▸ WHAT THIS TASK INVOLVES
Each record below is to be copied word for word, with pictures removed.

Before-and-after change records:
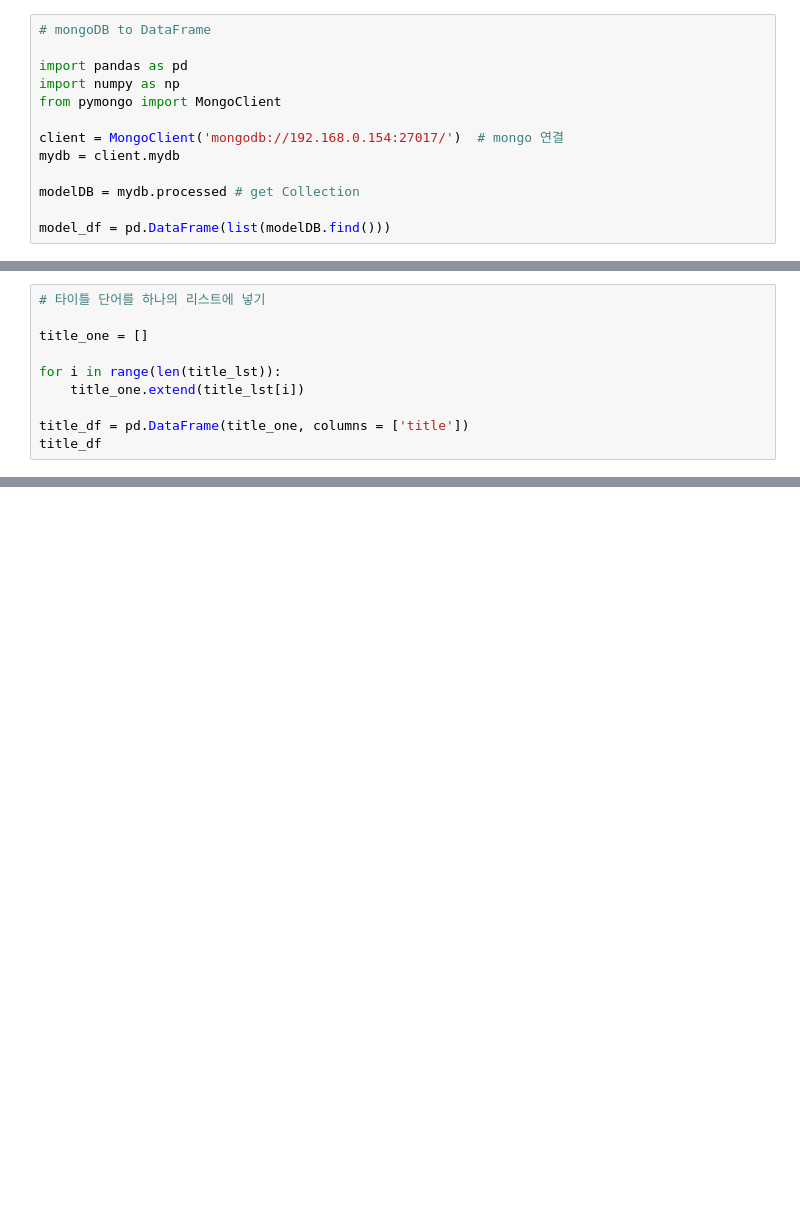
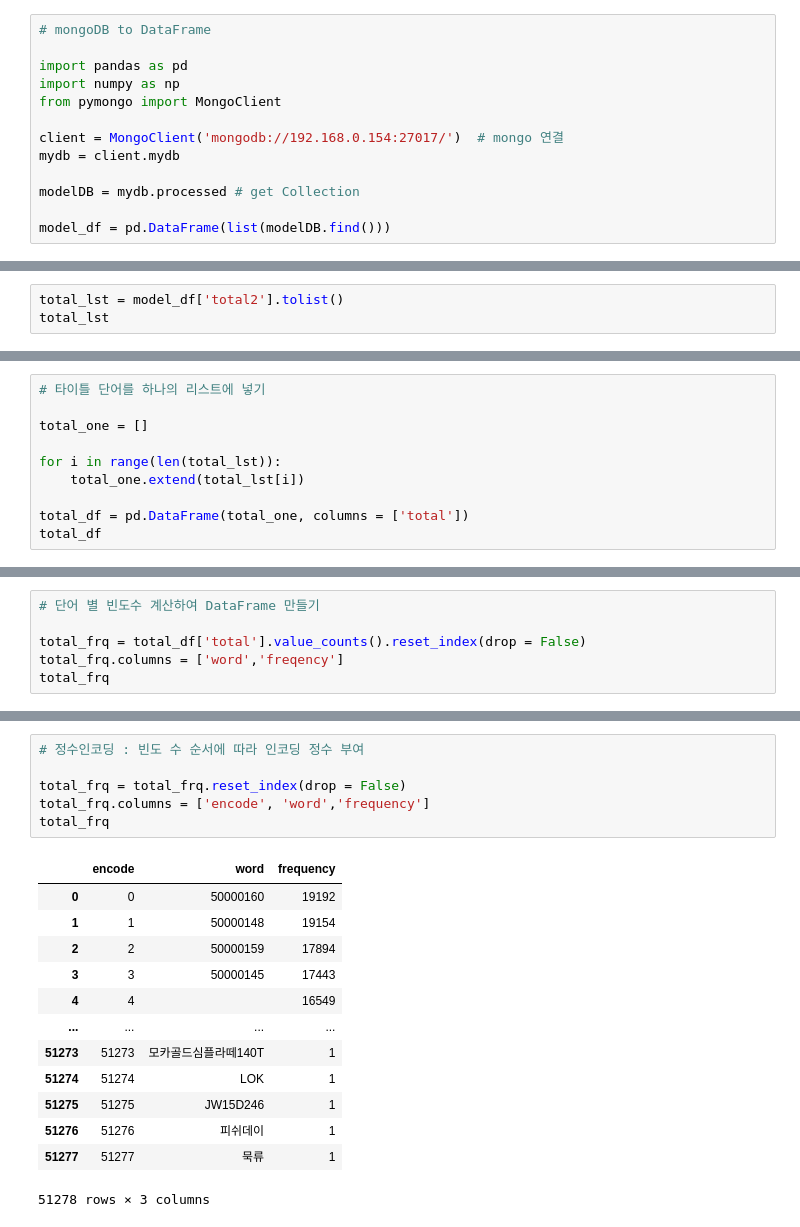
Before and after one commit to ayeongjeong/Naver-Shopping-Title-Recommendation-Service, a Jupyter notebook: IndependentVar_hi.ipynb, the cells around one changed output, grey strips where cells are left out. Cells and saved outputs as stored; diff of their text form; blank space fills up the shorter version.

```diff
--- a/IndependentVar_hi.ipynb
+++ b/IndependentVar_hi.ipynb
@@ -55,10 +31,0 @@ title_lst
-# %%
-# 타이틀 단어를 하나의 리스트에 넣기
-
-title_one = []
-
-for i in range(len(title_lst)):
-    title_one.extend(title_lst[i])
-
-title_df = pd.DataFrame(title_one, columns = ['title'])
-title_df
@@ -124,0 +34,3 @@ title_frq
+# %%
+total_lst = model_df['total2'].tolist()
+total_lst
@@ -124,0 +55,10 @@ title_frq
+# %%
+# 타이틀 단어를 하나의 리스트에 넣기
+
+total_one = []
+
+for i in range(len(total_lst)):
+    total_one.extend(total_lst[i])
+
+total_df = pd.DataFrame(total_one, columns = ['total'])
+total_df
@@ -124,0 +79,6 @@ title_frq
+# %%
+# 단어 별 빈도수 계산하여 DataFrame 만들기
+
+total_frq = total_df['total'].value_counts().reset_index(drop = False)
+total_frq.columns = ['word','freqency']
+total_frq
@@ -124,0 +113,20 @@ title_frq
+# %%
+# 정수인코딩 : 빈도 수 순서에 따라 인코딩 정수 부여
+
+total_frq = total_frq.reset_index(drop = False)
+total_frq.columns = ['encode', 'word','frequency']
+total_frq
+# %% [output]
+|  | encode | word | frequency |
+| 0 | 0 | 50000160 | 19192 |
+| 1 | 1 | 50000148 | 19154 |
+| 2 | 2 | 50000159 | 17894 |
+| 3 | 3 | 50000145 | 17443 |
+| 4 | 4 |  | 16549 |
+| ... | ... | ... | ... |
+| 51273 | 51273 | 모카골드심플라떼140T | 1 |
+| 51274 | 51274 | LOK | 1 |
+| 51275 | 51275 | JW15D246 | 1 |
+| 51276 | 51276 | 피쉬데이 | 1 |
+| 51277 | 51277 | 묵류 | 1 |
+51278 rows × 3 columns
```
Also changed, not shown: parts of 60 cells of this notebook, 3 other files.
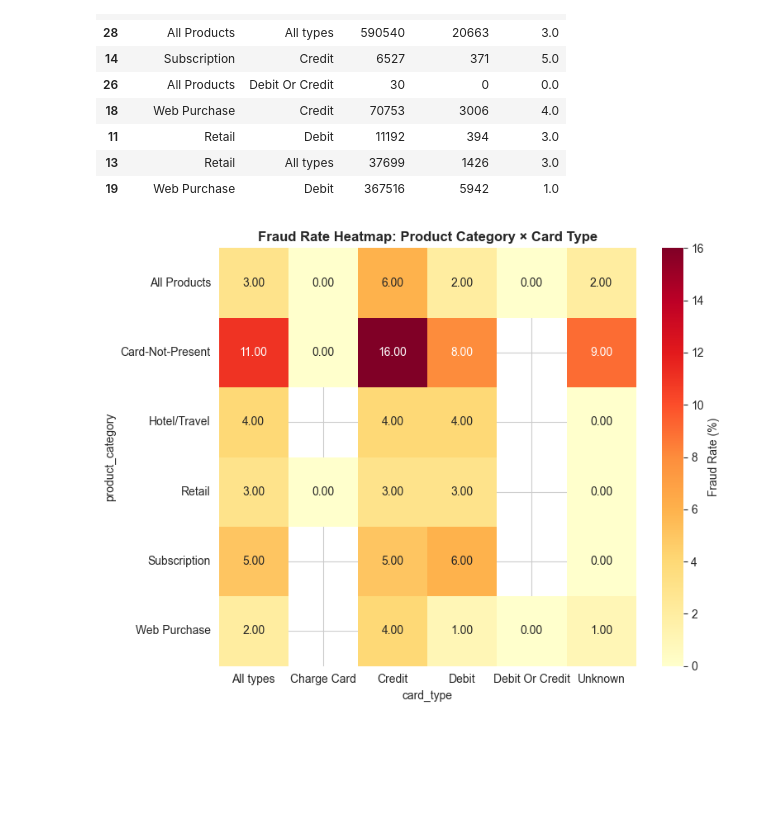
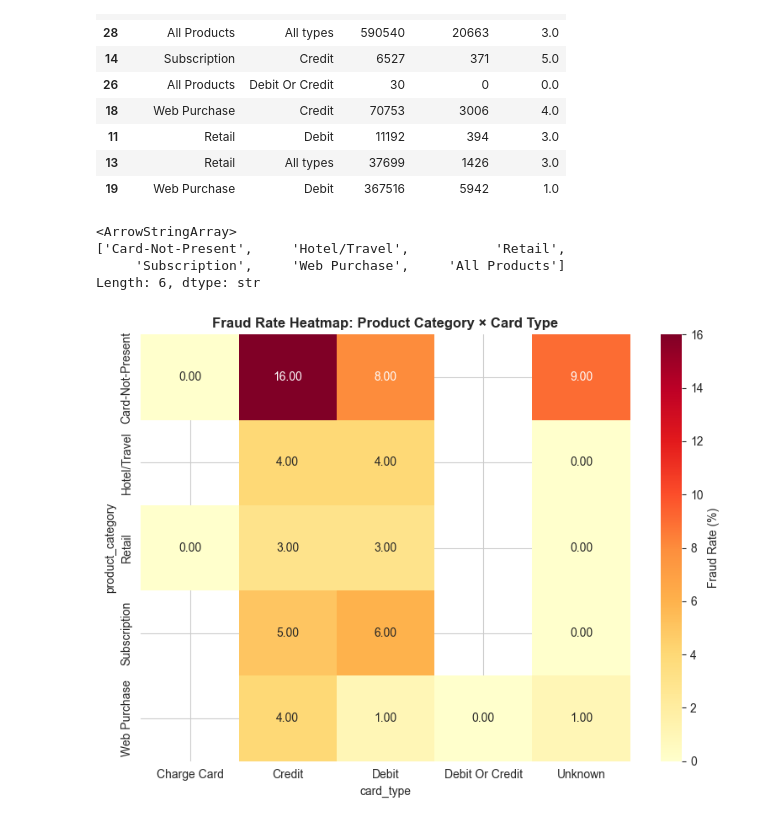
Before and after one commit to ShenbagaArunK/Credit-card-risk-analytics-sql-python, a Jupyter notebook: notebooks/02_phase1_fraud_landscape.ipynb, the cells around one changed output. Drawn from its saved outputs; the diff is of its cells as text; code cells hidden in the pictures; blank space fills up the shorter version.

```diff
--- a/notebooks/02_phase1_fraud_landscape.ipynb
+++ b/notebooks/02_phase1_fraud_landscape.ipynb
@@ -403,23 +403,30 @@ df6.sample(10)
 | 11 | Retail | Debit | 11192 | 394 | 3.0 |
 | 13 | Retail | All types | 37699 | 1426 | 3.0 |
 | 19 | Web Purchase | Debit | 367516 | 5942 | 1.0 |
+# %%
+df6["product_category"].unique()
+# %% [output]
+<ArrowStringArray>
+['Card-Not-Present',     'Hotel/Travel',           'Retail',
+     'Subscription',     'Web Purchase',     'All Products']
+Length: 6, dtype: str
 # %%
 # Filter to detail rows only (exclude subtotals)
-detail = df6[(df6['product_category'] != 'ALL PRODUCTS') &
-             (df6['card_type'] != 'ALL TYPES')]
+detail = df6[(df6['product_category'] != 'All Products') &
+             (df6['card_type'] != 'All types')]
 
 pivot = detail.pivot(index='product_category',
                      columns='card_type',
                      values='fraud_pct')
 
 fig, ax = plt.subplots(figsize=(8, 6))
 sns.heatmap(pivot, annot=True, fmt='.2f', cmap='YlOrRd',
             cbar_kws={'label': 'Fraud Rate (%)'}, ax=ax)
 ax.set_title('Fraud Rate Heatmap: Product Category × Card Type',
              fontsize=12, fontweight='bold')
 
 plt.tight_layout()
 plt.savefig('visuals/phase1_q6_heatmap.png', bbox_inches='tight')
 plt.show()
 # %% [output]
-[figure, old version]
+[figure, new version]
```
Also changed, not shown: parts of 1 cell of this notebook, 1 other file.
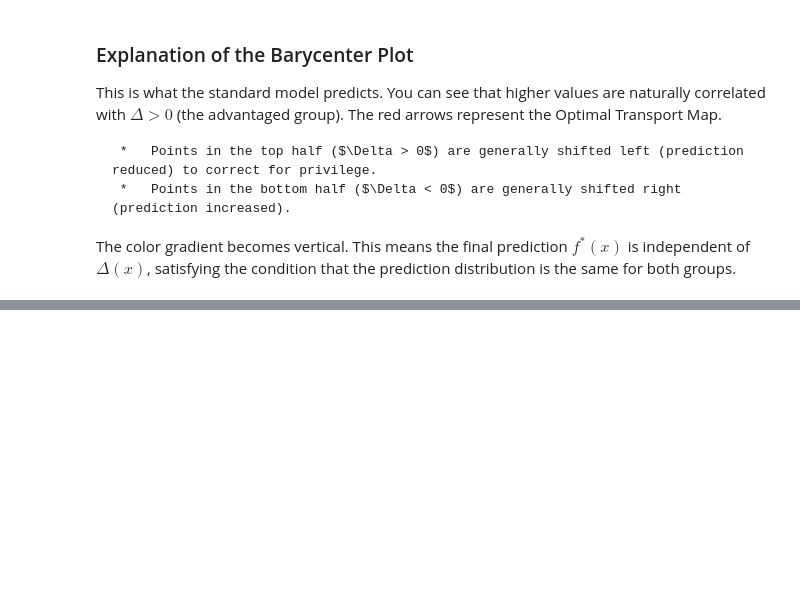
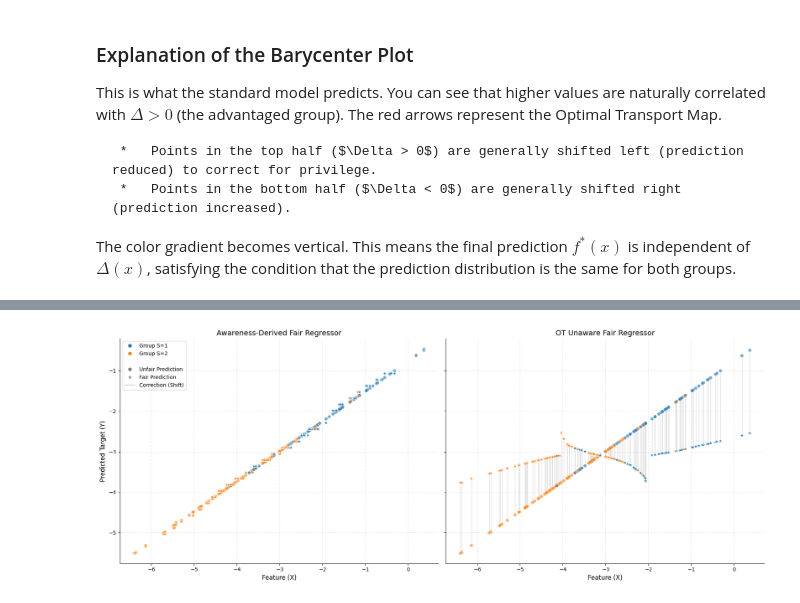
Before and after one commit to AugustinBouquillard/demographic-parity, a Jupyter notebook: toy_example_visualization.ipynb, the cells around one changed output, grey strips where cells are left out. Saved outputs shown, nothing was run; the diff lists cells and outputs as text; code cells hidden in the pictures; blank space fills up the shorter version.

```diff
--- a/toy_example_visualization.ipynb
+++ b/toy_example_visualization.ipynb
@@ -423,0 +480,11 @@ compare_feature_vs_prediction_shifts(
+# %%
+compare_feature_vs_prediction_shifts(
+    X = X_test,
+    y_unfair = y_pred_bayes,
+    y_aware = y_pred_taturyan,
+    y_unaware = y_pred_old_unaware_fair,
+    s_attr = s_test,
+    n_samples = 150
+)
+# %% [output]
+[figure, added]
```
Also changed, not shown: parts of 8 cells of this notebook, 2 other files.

▸ PROBLEM SOLUTION
Before and after one commit to ayeongjeong/Naver-Shopping-Title-Recommendation-Service, a Jupyter notebook: IndependentVar_hi.ipynb, the cells around one changed output, grey strips where cells are left out. Cells and saved outputs as stored; diff of their text form; blank space fills up the shorter version.

```diff
--- a/IndependentVar_hi.ipynb
+++ b/IndependentVar_hi.ipynb
@@ -55,10 +31,0 @@ title_lst
-# %%
-# 타이틀 단어를 하나의 리스트에 넣기
-
-title_one = []
-
-for i in range(len(title_lst)):
-    title_one.extend(title_lst[i])
-
-title_df = pd.DataFrame(title_one, columns = ['title'])
-title_df
@@ -124,0 +34,3 @@ title_frq
+# %%
+total_lst = model_df['total2'].tolist()
+total_lst
@@ -124,0 +55,10 @@ title_frq
+# %%
+# 타이틀 단어를 하나의 리스트에 넣기
+
+total_one = []
+
+for i in range(len(total_lst)):
+    total_one.extend(total_lst[i])
+
+total_df = pd.DataFrame(total_one, columns = ['total'])
+total_df
@@ -124,0 +79,6 @@ title_frq
+# %%
+# 단어 별 빈도수 계산하여 DataFrame 만들기
+
+total_frq = total_df['total'].value_counts().reset_index(drop = False)
+total_frq.columns = ['word','freqency']
+total_frq
@@ -124,0 +113,20 @@ title_frq
+# %%
+# 정수인코딩 : 빈도 수 순서에 따라 인코딩 정수 부여
+
+total_frq = total_frq.reset_index(drop = False)
+total_frq.columns = ['encode', 'word','frequency']
+total_frq
+# %% [output]
+|  | encode | word | frequency |
+| 0 | 0 | 50000160 | 19192 |
+| 1 | 1 | 50000148 | 19154 |
+| 2 | 2 | 50000159 | 17894 |
+| 3 | 3 | 50000145 | 17443 |
+| 4 | 4 |  | 16549 |
+| ... | ... | ... | ... |
+| 51273 | 51273 | 모카골드심플라떼140T | 1 |
+| 51274 | 51274 | LOK | 1 |
+| 51275 | 51275 | JW15D246 | 1 |
+| 51276 | 51276 | 피쉬데이 | 1 |
+| 51277 | 51277 | 묵류 | 1 |
+51278 rows × 3 columns
```
Also changed, not shown: parts of 60 cells of this notebook, 3 other files.
Before and after one commit to ShenbagaArunK/Credit-card-risk-analytics-sql-python, a Jupyter notebook: notebooks/02_phase1_fraud_landscape.ipynb, the cells around one changed output. Drawn from its saved outputs; the diff is of its cells as text; code cells hidden in the pictures; blank space fills up the shorter version.

```diff
--- a/notebooks/02_phase1_fraud_landscape.ipynb
+++ b/notebooks/02_phase1_fraud_landscape.ipynb
@@ -403,23 +403,30 @@ df6.sample(10)
 | 11 | Retail | Debit | 11192 | 394 | 3.0 |
 | 13 | Retail | All types | 37699 | 1426 | 3.0 |
 | 19 | Web Purchase | Debit | 367516 | 5942 | 1.0 |
+# %%
+df6["product_category"].unique()
+# %% [output]
+<ArrowStringArray>
+['Card-Not-Present',     'Hotel/Travel',           'Retail',
+     'Subscription',     'Web Purchase',     'All Products']
+Length: 6, dtype: str
 # %%
 # Filter to detail rows only (exclude subtotals)
-detail = df6[(df6['product_category'] != 'ALL PRODUCTS') &
-             (df6['card_type'] != 'ALL TYPES')]
+detail = df6[(df6['product_category'] != 'All Products') &
+             (df6['card_type'] != 'All types')]
 
 pivot = detail.pivot(index='product_category',
                      columns='card_type',
                      values='fraud_pct')
 
 fig, ax = plt.subplots(figsize=(8, 6))
 sns.heatmap(pivot, annot=True, fmt='.2f', cmap='YlOrRd',
             cbar_kws={'label': 'Fraud Rate (%)'}, ax=ax)
 ax.set_title('Fraud Rate Heatmap: Product Category × Card Type',
              fontsize=12, fontweight='bold')
 
 plt.tight_layout()
 plt.savefig('visuals/phase1_q6_heatmap.png', bbox_inches='tight')
 plt.show()
 # %% [output]
-[figure, old version]
+[figure, new version]
```
Also changed, not shown: parts of 1 cell of this notebook, 1 other file.
Before and after one commit to AugustinBouquillard/demographic-parity, a Jupyter notebook: toy_example_visualization.ipynb, the cells around one changed output, grey strips where cells are left out. Saved outputs shown, nothing was run; the diff lists cells and outputs as text; code cells hidden in the pictures; blank space fills up the shorter version.

```diff
--- a/toy_example_visualization.ipynb
+++ b/toy_example_visualization.ipynb
@@ -423,0 +480,11 @@ compare_feature_vs_prediction_shifts(
+# %%
+compare_feature_vs_prediction_shifts(
+    X = X_test,
+    y_unfair = y_pred_bayes,
+    y_aware = y_pred_taturyan,
+    y_unaware = y_pred_old_unaware_fair,
+    s_attr = s_test,
+    n_samples = 150
+)
+# %% [output]
+[figure, added]
```
Also changed, not shown: parts of 8 cells of this notebook, 2 other files.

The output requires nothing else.